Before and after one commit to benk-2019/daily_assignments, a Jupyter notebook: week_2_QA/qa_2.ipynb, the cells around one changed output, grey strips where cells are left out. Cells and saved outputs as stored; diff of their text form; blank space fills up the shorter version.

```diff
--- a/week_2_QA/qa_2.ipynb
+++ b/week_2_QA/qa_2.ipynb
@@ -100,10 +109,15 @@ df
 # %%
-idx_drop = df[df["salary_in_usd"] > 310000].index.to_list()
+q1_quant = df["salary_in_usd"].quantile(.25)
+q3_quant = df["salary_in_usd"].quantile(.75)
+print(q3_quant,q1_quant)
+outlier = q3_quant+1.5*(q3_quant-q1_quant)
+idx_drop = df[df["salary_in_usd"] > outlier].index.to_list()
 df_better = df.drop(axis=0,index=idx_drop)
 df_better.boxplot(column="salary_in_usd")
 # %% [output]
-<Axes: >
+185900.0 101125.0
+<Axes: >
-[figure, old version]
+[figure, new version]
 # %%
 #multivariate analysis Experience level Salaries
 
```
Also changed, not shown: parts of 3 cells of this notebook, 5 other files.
####################
> [EXERCISE BRIEF]: An exact copy of every line above is needed.

> [TASK SOLUTION]:
Before and after one commit to benk-2019/daily_assignments, a Jupyter notebook: week_2_QA/qa_2.ipynb, the cells around one changed output, grey strips where cells are left out. Cells and saved outputs as stored; diff of their text form; blank space fills up the shorter version.

```diff
--- a/week_2_QA/qa_2.ipynb
+++ b/week_2_QA/qa_2.ipynb
@@ -100,10 +109,15 @@ df
 # %%
-idx_drop = df[df["salary_in_usd"] > 310000].index.to_list()
+q1_quant = df["salary_in_usd"].quantile(.25)
+q3_quant = df["salary_in_usd"].quantile(.75)
+print(q3_quant,q1_quant)
+outlier = q3_quant+1.5*(q3_quant-q1_quant)
+idx_drop = df[df["salary_in_usd"] > outlier].index.to_list()
 df_better = df.drop(axis=0,index=idx_drop)
 df_better.boxplot(column="salary_in_usd")
 # %% [output]
-<Axes: >
+185900.0 101125.0
+<Axes: >
-[figure, old version]
+[figure, new version]
 # %%
 #multivariate analysis Experience level Salaries
 
```
Also changed, not shown: parts of 3 cells of this notebook, 5 other files.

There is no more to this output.